# Instructions to follow:
Across the listing below, how many lines contain "section"? Answer with the number and nothing else.

---------- Dataset records ----------

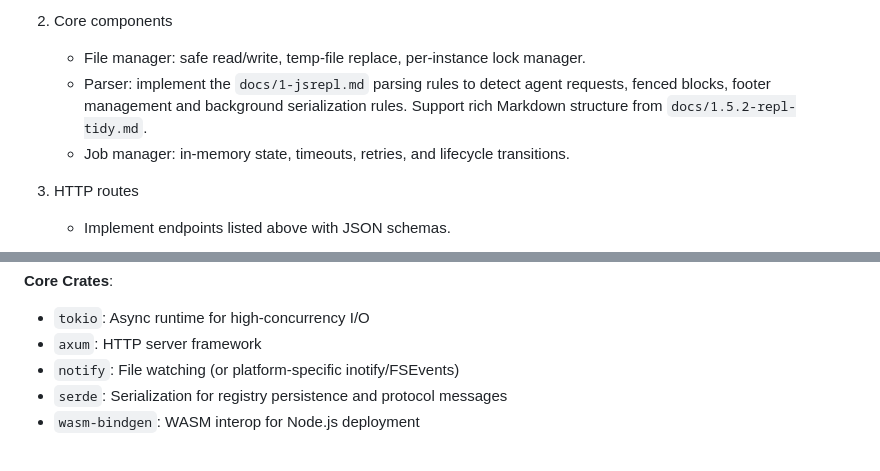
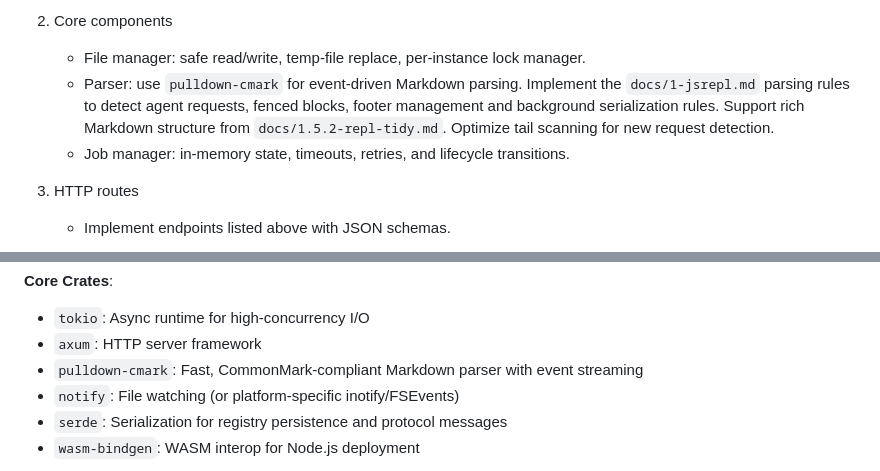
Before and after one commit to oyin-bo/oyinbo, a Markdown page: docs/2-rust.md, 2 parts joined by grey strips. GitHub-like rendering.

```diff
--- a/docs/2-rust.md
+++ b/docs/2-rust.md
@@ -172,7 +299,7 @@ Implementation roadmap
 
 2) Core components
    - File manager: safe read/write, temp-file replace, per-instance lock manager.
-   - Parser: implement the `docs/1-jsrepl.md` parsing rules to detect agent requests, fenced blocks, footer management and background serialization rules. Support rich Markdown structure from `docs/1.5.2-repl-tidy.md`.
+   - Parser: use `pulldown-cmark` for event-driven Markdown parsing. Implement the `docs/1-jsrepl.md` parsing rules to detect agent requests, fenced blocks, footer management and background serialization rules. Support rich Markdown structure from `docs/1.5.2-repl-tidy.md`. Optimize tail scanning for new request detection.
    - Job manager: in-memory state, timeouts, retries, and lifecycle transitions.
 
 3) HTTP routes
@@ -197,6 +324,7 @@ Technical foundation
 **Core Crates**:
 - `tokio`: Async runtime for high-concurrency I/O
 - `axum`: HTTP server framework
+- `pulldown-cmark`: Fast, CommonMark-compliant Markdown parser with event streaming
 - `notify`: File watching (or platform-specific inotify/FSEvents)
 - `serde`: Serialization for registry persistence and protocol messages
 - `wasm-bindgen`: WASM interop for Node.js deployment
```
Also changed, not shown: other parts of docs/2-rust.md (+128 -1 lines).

----------
---------- Dataset records ----------

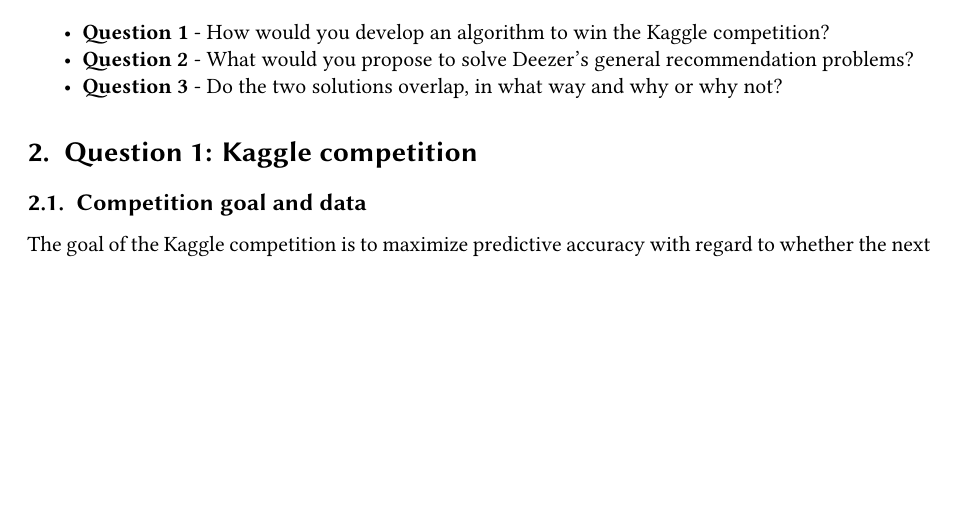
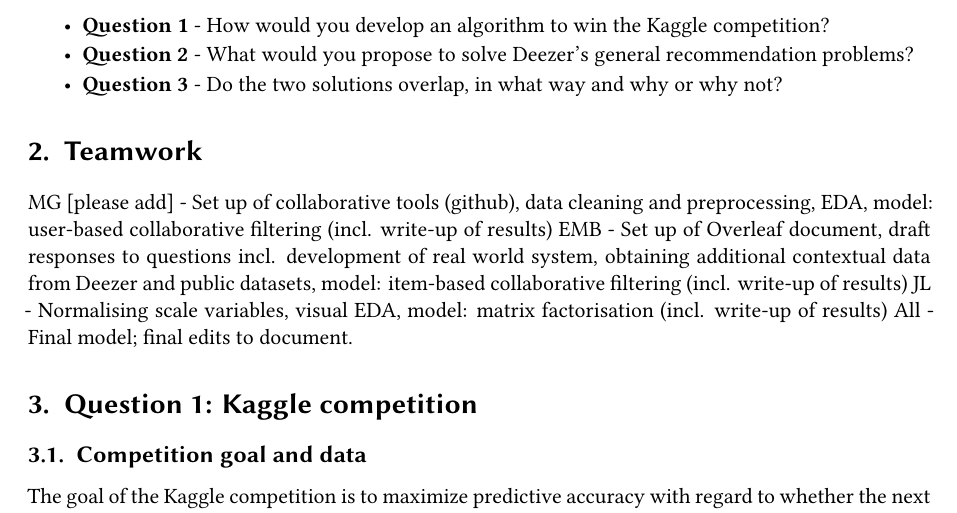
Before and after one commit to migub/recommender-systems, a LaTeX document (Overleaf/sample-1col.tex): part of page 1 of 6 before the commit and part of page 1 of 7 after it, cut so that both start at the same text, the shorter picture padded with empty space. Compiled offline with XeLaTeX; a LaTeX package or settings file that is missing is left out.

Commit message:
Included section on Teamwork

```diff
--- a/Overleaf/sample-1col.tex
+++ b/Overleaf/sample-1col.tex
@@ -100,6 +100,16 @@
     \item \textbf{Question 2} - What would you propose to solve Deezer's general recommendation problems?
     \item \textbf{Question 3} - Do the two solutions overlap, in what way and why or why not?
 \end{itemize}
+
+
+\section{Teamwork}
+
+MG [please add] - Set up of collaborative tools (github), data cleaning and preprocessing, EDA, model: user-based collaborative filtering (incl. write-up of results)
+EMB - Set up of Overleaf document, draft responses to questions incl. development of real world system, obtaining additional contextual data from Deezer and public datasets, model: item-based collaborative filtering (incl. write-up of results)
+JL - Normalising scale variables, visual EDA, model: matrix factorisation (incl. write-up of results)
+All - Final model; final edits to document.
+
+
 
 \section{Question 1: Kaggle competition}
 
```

----------

# Solution:
3